This she believes will greatly increase the horizons of her life and remove some of the limitations that she feels are imposed upon her.She wants to learn everything but soon discovers that even education has its limits.Tags: Medgar Evers EssayCreative Phrases For Essay WritingEssay On Sports And S For 10th ClassExamples Of Bibliography In Research PaperQoutes For EssaysSteroid Research PaperOvercoming Fears Essay
But studyin' was just for the whimps, wasn't it?
See, if I'd started takin' school seriously I would have had to become different from me mates, an' that's not allowed." (Act 1, Scene 2, p17) Rita felt the need to conform to the way everyone around her lived their lives until she realised that there was a way out.
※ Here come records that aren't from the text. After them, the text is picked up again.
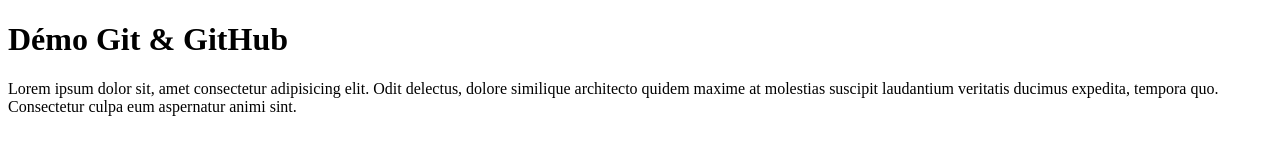
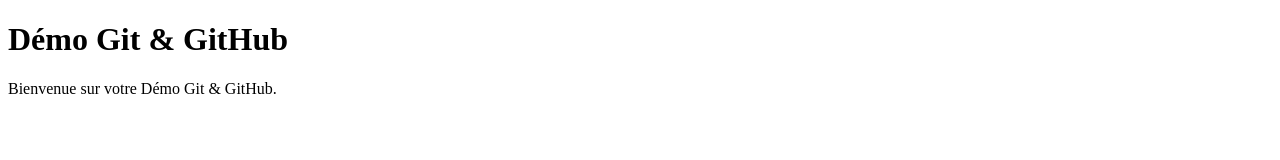
Before and after one commit to coudy102/demo-GitHub, a plain HTML site: page index.html in a window 1280 px wide. Drawn offline with Linux system fonts and the light colour scheme.

Commit message:
Mise à jour du paragraphe

```diff
--- a/index.html
+++ b/index.html
@@ -8,6 +8,6 @@
 </head>
 <body>
     <h1>Démo Git & GitHub</h1>
-    <p>Lorem ipsum dolor sit, amet consectetur adipisicing elit. Odit delectus, dolore similique architecto quidem maxime at molestias suscipit laudantium veritatis ducimus expedita, tempora quo. Consectetur culpa eum aspernatur animi sint.</p>
+    <p>Bienvenue sur votre Démo Git & GitHub.</p>
 </body>
 </html>
```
Education entirely changes Rita which, though she is prepared for a change, effects her life enormously.
Rita's background has held her back and put her at a disadvantage.
Rita is first portrayed as a poorly educated 26 year old woman who is eager to become an intellectual after growing up in lower class British society.
This is portrayed when Rita is first heard complaining about the door handle in Franks office, “I’m comin’ in aren’t I?It’s the Frank notices this and even compliments her saying that she will “Sail through” her exam.This change in social class is another consequence of Rita’s journey into the world.The consequences of moving into the world are shown when Dale and Brennan do eventually get jobs and their own apartment and hate their lives. Educating Rita by Willy Russell explores the value of education, but also the wider education that takes place and how to use that education to your greatest benefit; not only during the school education but also the looking at the surrounding world.Rita believes it is education that will give her these choices.Rita knows that the value of education goes far beyond simple intellectual enlightenment.Rita doesn’t like the housewife stereotype and decides to rebel against it by taking the pill and starting a formal education, ‘But I mean, I don't want a baby yet. I wanna discover meself first.’ Rita’s family refuse to see the benefits that this could give her and this leads her father to feel sorry for Denny and to feel annoyed at Rita’s lack of commitment to her family, ‘Denny, I'm sorry for you, lad. If she was a wife of mine I'd drown her.’ When Rita thinks about quitting the course to please her family, it’s her mother’s unintentional comment at the pub, ‘There must be better songs than this,’ which drives her forward in the course, ‘And I thought, ‘All I'm doing is getting an education. This is how Frank now sees Rita as he was once her creator, and she is now his equal.This represents Rita's final step into moving into the world.